• Action item
Every entry that follows must be written out exactly, apart from its pictures.

• Record excerpts
• • • • • • •
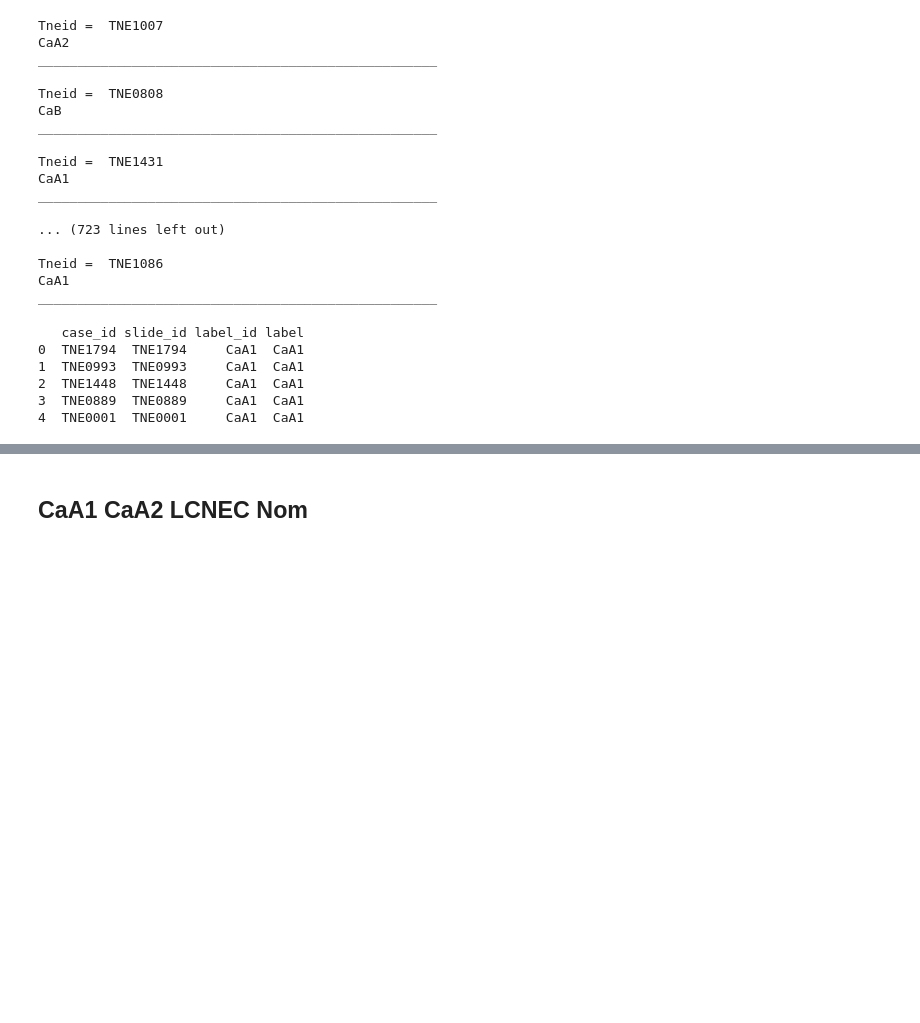
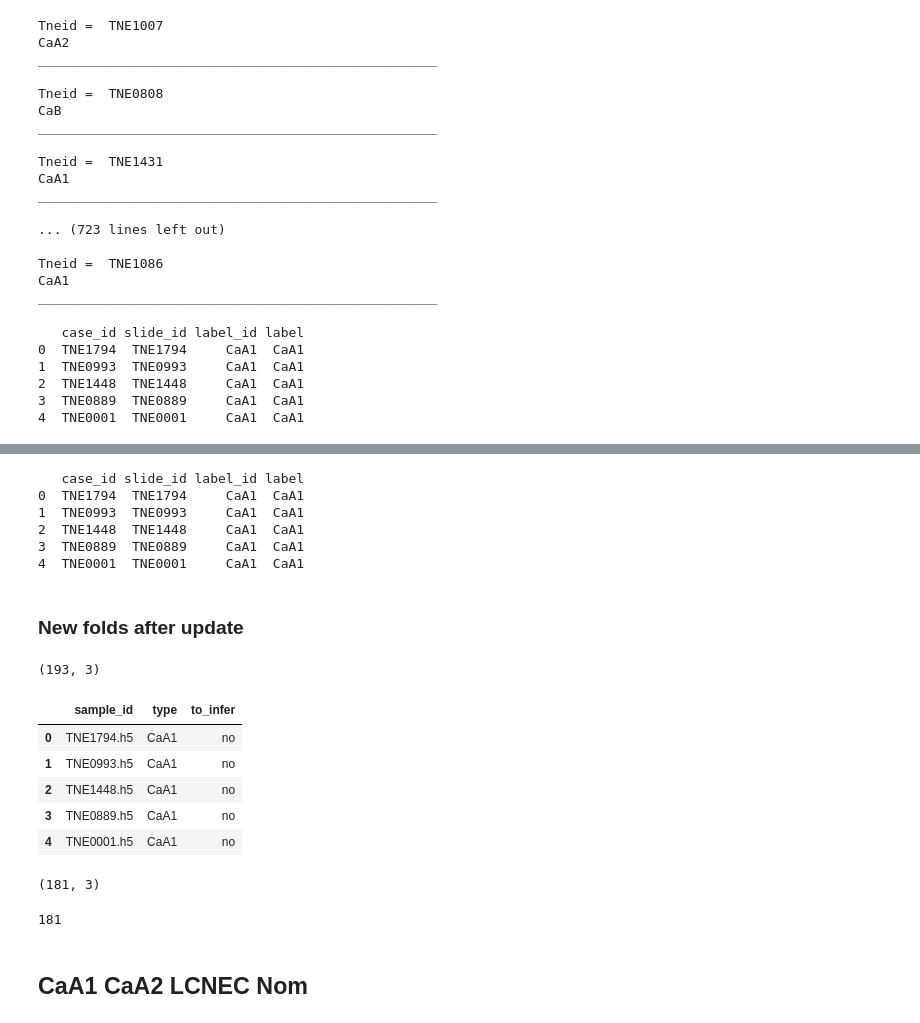
Before and after one commit to emathian/DDS-RoFormerMIL, a Jupyter notebook: JupyterExperimentsAndDataset/ExpsDataFromLNEN_LCNEC_BTEncV.ipynb, the cells around one changed output, grey strips where cells are left out. Cells and saved outputs as stored; diff of their text form; code cells hidden in the pictures; blank space fills up the shorter version.

```diff
--- a/JupyterExperimentsAndDataset/ExpsDataFromLNEN_LCNEC_BTEncV.ipynb
+++ b/JupyterExperimentsAndDataset/ExpsDataFromLNEN_LCNEC_BTEncV.ipynb
@@ -336,0 +401,62 @@ slides_format.to_csv( os.path.join(root_data, "dataRoFormer", "slides_format.csv
+# %%
+# Create slides_format slides
+case_id = []
+slide_id = []
+label_id = []
+label = []
+for ele in os.listdir(os.path.join(root_data, "features_h5_files", "CaA1")):
+    if ele.find("h5") != -1:
+        case_id.append(ele.split(".")[0])
+        slide_id.append(ele.split(".")[0])
+        label_id.append("CaA1")
+        label.append("CaA1")
+for ele in os.listdir(os.path.join(root_data, "features_h5_files", "CaA2")):
+    if ele.find("h5") != -1:
+        case_id.append(ele.split(".")[0])
+        slide_id.append(ele.split(".")[0])
+        label_id.append("CaA2")
+        label.append("CaA2")
+for ele in os.listdir(os.path.join(root_data, "features_h5_files", "CaB")):
+    if ele.find("h5") != -1:
+        case_id.append(ele.split(".")[0])
+        slide_id.append(ele.split(".")[0])
+        label_id.append("CaB")
+        label.append("CaB")
+slides_format = pd.DataFrame({"case_id":case_id,
+                              "slide_id": slide_id,
+                              "label_id": label_id,
+                              "label": label})
+print(slides_format.head())
+os.makedirs(os.path.join(root_data, "dataRoFormer"), exist_ok=True)
+
+slides_format.to_csv( os.path.join(root_data, "dataRoFormer", "slides_format.csv"))
+# %% [output]
+   case_id slide_id label_id label
+0  TNE1794  TNE1794     CaA1  CaA1
+1  TNE0993  TNE0993     CaA1  CaA1
+2  TNE1448  TNE1448     CaA1  CaA1
+3  TNE0889  TNE0889     CaA1  CaA1
+4  TNE0001  TNE0001     CaA1  CaA1
+# %% [markdown]
+###  New folds after update
+# %%
+root_data = "/home/mathiane/LNENWork/data_RoFormerMIL_LNEN_LCNEC_training_CaA1CaA2CaB_norm_JZ"
+df_available_sample = pd.DataFrame()
+for cl in os.listdir(os.path.join(root_data, "features_h5_files")):
+    df_C = pd.DataFrame({"sample_id":os.listdir(os.path.join(root_data, "features_h5_files", cl)),
+                         "type":np.repeat(cl, len(os.listdir(os.path.join(root_data, "features_h5_files", cl))) ),
+                         "to_infer":np.repeat("no", len(os.listdir(os.path.join(root_data, "features_h5_files", cl)))) })
+    df_available_sample = pd.concat([df_available_sample, df_C ])
+# %%
+df_available_sample.shape
+# %% [output]
+(193, 3)
+# %%
+df_available_sample.head()
+# %% [output]
+|  | sample_id | type | to_infer |
+| 0 | TNE1794.h5 | CaA1 | no |
+| 1 | TNE0993.h5 | CaA1 | no |
+| 2 | TNE1448.h5 | CaA1 | no |
+| 3 | TNE0889.h5 | CaA1 | no |
+| 4 | TNE0001.h5 | CaA1 | no |
@@ -337,3 +480,11 @@ slides_format.to_csv( os.path.join(root_data, "dataRoFormer", "slides_format.csv
+# %%
+df_sample_train.shape
+# %% [output]
+(181, 3)
+# %%
+193-12
+# %% [output]
+181
 # %% [markdown]
 ## CaA1 CaA2 LCNEC Nom
 # %%
```
Also changed, not shown: parts of 9 cells of this notebook, 7 other files.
• • • • • • •
• Task solution
Before and after one commit to emathian/DDS-RoFormerMIL, a Jupyter notebook: JupyterExperimentsAndDataset/ExpsDataFromLNEN_LCNEC_BTEncV.ipynb, the cells around one changed output, grey strips where cells are left out. Cells and saved outputs as stored; diff of their text form; code cells hidden in the pictures; blank space fills up the shorter version.

```diff
--- a/JupyterExperimentsAndDataset/ExpsDataFromLNEN_LCNEC_BTEncV.ipynb
+++ b/JupyterExperimentsAndDataset/ExpsDataFromLNEN_LCNEC_BTEncV.ipynb
@@ -336,0 +401,62 @@ slides_format.to_csv( os.path.join(root_data, "dataRoFormer", "slides_format.csv
+# %%
+# Create slides_format slides
+case_id = []
+slide_id = []
+label_id = []
+label = []
+for ele in os.listdir(os.path.join(root_data, "features_h5_files", "CaA1")):
+    if ele.find("h5") != -1:
+        case_id.append(ele.split(".")[0])
+        slide_id.append(ele.split(".")[0])
+        label_id.append("CaA1")
+        label.append("CaA1")
+for ele in os.listdir(os.path.join(root_data, "features_h5_files", "CaA2")):
+    if ele.find("h5") != -1:
+        case_id.append(ele.split(".")[0])
+        slide_id.append(ele.split(".")[0])
+        label_id.append("CaA2")
+        label.append("CaA2")
+for ele in os.listdir(os.path.join(root_data, "features_h5_files", "CaB")):
+    if ele.find("h5") != -1:
+        case_id.append(ele.split(".")[0])
+        slide_id.append(ele.split(".")[0])
+        label_id.append("CaB")
+        label.append("CaB")
+slides_format = pd.DataFrame({"case_id":case_id,
+                              "slide_id": slide_id,
+                              "label_id": label_id,
+                              "label": label})
+print(slides_format.head())
+os.makedirs(os.path.join(root_data, "dataRoFormer"), exist_ok=True)
+
+slides_format.to_csv( os.path.join(root_data, "dataRoFormer", "slides_format.csv"))
+# %% [output]
+   case_id slide_id label_id label
+0  TNE1794  TNE1794     CaA1  CaA1
+1  TNE0993  TNE0993     CaA1  CaA1
+2  TNE1448  TNE1448     CaA1  CaA1
+3  TNE0889  TNE0889     CaA1  CaA1
+4  TNE0001  TNE0001     CaA1  CaA1
+# %% [markdown]
+###  New folds after update
+# %%
+root_data = "/home/mathiane/LNENWork/data_RoFormerMIL_LNEN_LCNEC_training_CaA1CaA2CaB_norm_JZ"
+df_available_sample = pd.DataFrame()
+for cl in os.listdir(os.path.join(root_data, "features_h5_files")):
+    df_C = pd.DataFrame({"sample_id":os.listdir(os.path.join(root_data, "features_h5_files", cl)),
+                         "type":np.repeat(cl, len(os.listdir(os.path.join(root_data, "features_h5_files", cl))) ),
+                         "to_infer":np.repeat("no", len(os.listdir(os.path.join(root_data, "features_h5_files", cl)))) })
+    df_available_sample = pd.concat([df_available_sample, df_C ])
+# %%
+df_available_sample.shape
+# %% [output]
+(193, 3)
+# %%
+df_available_sample.head()
+# %% [output]
+|  | sample_id | type | to_infer |
+| 0 | TNE1794.h5 | CaA1 | no |
+| 1 | TNE0993.h5 | CaA1 | no |
+| 2 | TNE1448.h5 | CaA1 | no |
+| 3 | TNE0889.h5 | CaA1 | no |
+| 4 | TNE0001.h5 | CaA1 | no |
@@ -337,3 +480,11 @@ slides_format.to_csv( os.path.join(root_data, "dataRoFormer", "slides_format.csv
+# %%
+df_sample_train.shape
+# %% [output]
+(181, 3)
+# %%
+193-12
+# %% [output]
+181
 # %% [markdown]
 ## CaA1 CaA2 LCNEC Nom
 # %%
```
Also changed, not shown: parts of 9 cells of this notebook, 7 other files.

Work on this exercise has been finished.